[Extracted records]
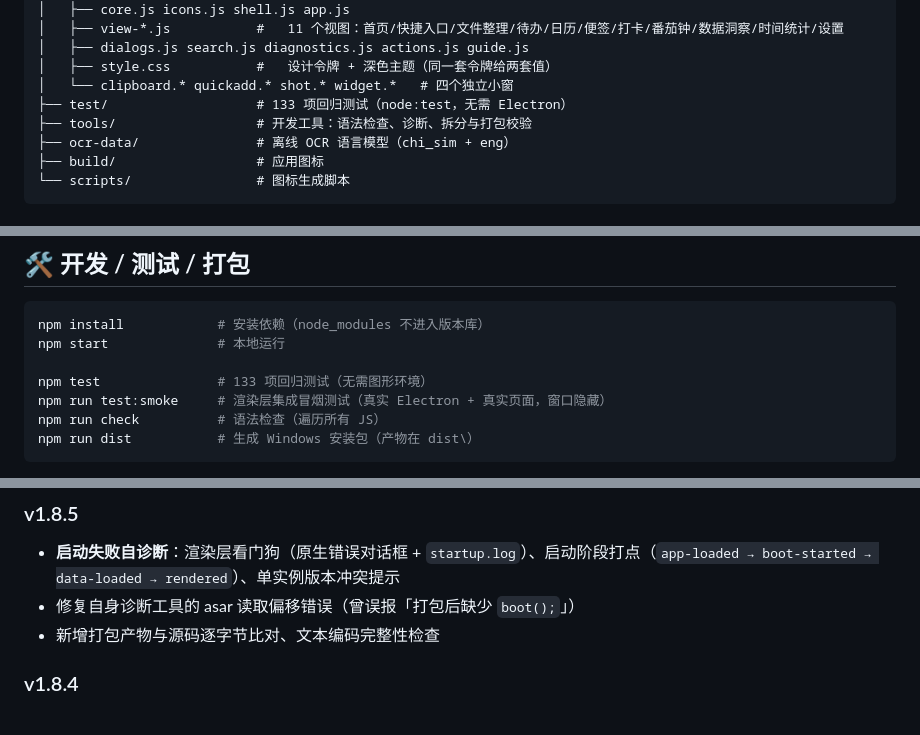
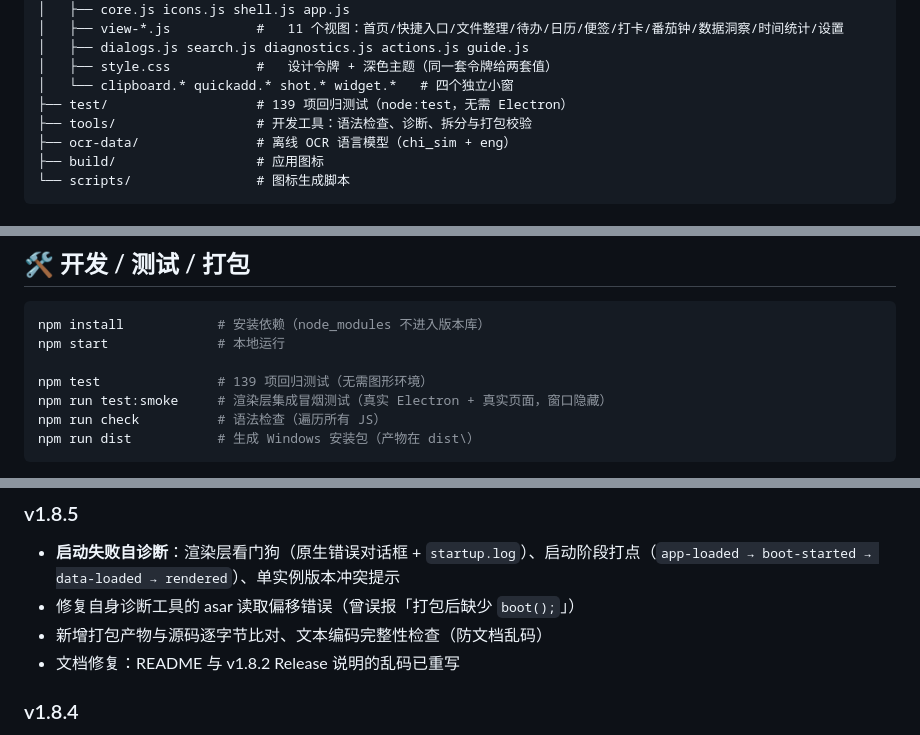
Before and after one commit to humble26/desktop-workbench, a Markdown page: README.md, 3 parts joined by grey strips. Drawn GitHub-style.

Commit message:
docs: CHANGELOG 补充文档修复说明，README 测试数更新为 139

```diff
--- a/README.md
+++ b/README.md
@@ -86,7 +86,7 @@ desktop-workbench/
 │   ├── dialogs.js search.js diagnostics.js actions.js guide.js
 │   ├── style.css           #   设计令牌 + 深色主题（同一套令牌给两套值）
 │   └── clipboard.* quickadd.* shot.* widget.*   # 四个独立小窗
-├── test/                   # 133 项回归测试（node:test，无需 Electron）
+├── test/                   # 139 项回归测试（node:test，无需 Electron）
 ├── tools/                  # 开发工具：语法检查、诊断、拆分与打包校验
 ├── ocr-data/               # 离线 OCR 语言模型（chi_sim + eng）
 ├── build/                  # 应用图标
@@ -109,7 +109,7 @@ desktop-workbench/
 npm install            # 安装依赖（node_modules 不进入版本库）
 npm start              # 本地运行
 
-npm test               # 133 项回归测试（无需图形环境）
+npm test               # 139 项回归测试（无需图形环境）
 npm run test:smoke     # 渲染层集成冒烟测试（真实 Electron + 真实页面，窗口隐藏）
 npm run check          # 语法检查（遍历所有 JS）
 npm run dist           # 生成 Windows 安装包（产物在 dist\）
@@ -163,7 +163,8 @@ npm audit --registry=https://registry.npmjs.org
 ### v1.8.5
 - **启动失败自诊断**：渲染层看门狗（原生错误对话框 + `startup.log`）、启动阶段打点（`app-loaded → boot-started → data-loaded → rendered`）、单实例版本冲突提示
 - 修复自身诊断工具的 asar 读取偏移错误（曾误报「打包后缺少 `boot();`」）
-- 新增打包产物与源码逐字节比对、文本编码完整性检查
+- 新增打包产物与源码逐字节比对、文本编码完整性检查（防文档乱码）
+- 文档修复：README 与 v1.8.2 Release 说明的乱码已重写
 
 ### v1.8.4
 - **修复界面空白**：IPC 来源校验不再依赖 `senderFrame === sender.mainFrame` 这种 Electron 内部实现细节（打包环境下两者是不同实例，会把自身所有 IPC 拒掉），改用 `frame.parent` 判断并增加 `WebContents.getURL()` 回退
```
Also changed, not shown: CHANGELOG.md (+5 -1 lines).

— Assignment —
Every line of the data above should be quoted exactly. Omit the pictures.

— Result below —
Before and after one commit to humble26/desktop-workbench, a Markdown page: README.md, 3 parts joined by grey strips. Drawn GitHub-style.

Commit message:
docs: CHANGELOG 补充文档修复说明，README 测试数更新为 139

```diff
--- a/README.md
+++ b/README.md
@@ -86,7 +86,7 @@ desktop-workbench/
 │   ├── dialogs.js search.js diagnostics.js actions.js guide.js
 │   ├── style.css           #   设计令牌 + 深色主题（同一套令牌给两套值）
 │   └── clipboard.* quickadd.* shot.* widget.*   # 四个独立小窗
-├── test/                   # 133 项回归测试（node:test，无需 Electron）
+├── test/                   # 139 项回归测试（node:test，无需 Electron）
 ├── tools/                  # 开发工具：语法检查、诊断、拆分与打包校验
 ├── ocr-data/               # 离线 OCR 语言模型（chi_sim + eng）
 ├── build/                  # 应用图标
@@ -109,7 +109,7 @@ desktop-workbench/
 npm install            # 安装依赖（node_modules 不进入版本库）
 npm start              # 本地运行
 
-npm test               # 133 项回归测试（无需图形环境）
+npm test               # 139 项回归测试（无需图形环境）
 npm run test:smoke     # 渲染层集成冒烟测试（真实 Electron + 真实页面，窗口隐藏）
 npm run check          # 语法检查（遍历所有 JS）
 npm run dist           # 生成 Windows 安装包（产物在 dist\）
@@ -163,7 +163,8 @@ npm audit --registry=https://registry.npmjs.org
 ### v1.8.5
 - **启动失败自诊断**：渲染层看门狗（原生错误对话框 + `startup.log`）、启动阶段打点（`app-loaded → boot-started → data-loaded → rendered`）、单实例版本冲突提示
 - 修复自身诊断工具的 asar 读取偏移错误（曾误报「打包后缺少 `boot();`」）
-- 新增打包产物与源码逐字节比对、文本编码完整性检查
+- 新增打包产物与源码逐字节比对、文本编码完整性检查（防文档乱码）
+- 文档修复：README 与 v1.8.2 Release 说明的乱码已重写
 
 ### v1.8.4
 - **修复界面空白**：IPC 来源校验不再依赖 `senderFrame === sender.mainFrame` 这种 Electron 内部实现细节（打包环境下两者是不同实例，会把自身所有 IPC 拒掉），改用 `frame.parent` 判断并增加 `WebContents.getURL()` 回退
```
Also changed, not shown: CHANGELOG.md (+5 -1 lines).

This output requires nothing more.